ABOUT THIS TASK:
Reproduce the data below in full. Nothing should differ from the original.

PROVIDED MATERIAL:

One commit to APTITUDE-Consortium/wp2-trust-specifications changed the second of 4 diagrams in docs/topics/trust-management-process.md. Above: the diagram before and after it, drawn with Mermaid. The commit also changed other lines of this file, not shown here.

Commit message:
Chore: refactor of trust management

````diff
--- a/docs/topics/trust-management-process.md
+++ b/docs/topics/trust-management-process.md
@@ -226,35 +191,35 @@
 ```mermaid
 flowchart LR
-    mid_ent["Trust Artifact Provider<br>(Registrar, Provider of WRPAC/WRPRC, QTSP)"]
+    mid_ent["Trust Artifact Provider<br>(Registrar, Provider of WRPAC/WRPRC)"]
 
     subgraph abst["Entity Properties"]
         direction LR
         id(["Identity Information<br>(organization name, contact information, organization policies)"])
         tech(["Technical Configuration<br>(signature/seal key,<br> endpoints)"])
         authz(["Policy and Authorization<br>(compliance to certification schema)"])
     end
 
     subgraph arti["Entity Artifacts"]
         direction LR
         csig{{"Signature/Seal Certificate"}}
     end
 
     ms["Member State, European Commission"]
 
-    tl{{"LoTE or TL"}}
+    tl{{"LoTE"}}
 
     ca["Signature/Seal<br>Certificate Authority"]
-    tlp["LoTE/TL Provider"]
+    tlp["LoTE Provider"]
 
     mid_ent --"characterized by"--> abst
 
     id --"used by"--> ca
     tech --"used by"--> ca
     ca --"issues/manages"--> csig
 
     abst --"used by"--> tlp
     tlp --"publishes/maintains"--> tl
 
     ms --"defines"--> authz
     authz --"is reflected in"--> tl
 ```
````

RESPONSE BOX:
One commit to APTITUDE-Consortium/wp2-trust-specifications changed the second of 4 diagrams in docs/topics/trust-management-process.md. Above: the diagram before and after it, drawn with Mermaid. The commit also changed other lines of this file, not shown here.

Commit message:
Chore: refactor of trust management

````diff
--- a/docs/topics/trust-management-process.md
+++ b/docs/topics/trust-management-process.md
@@ -226,35 +191,35 @@
 ```mermaid
 flowchart LR
-    mid_ent["Trust Artifact Provider<br>(Registrar, Provider of WRPAC/WRPRC, QTSP)"]
+    mid_ent["Trust Artifact Provider<br>(Registrar, Provider of WRPAC/WRPRC)"]
 
     subgraph abst["Entity Properties"]
         direction LR
         id(["Identity Information<br>(organization name, contact information, organization policies)"])
         tech(["Technical Configuration<br>(signature/seal key,<br> endpoints)"])
         authz(["Policy and Authorization<br>(compliance to certification schema)"])
     end
 
     subgraph arti["Entity Artifacts"]
         direction LR
         csig{{"Signature/Seal Certificate"}}
     end
 
     ms["Member State, European Commission"]
 
-    tl{{"LoTE or TL"}}
+    tl{{"LoTE"}}
 
     ca["Signature/Seal<br>Certificate Authority"]
-    tlp["LoTE/TL Provider"]
+    tlp["LoTE Provider"]
 
     mid_ent --"characterized by"--> abst
 
     id --"used by"--> ca
     tech --"used by"--> ca
     ca --"issues/manages"--> csig
 
     abst --"used by"--> tlp
     tlp --"publishes/maintains"--> tl
 
     ms --"defines"--> authz
     authz --"is reflected in"--> tl
 ```
````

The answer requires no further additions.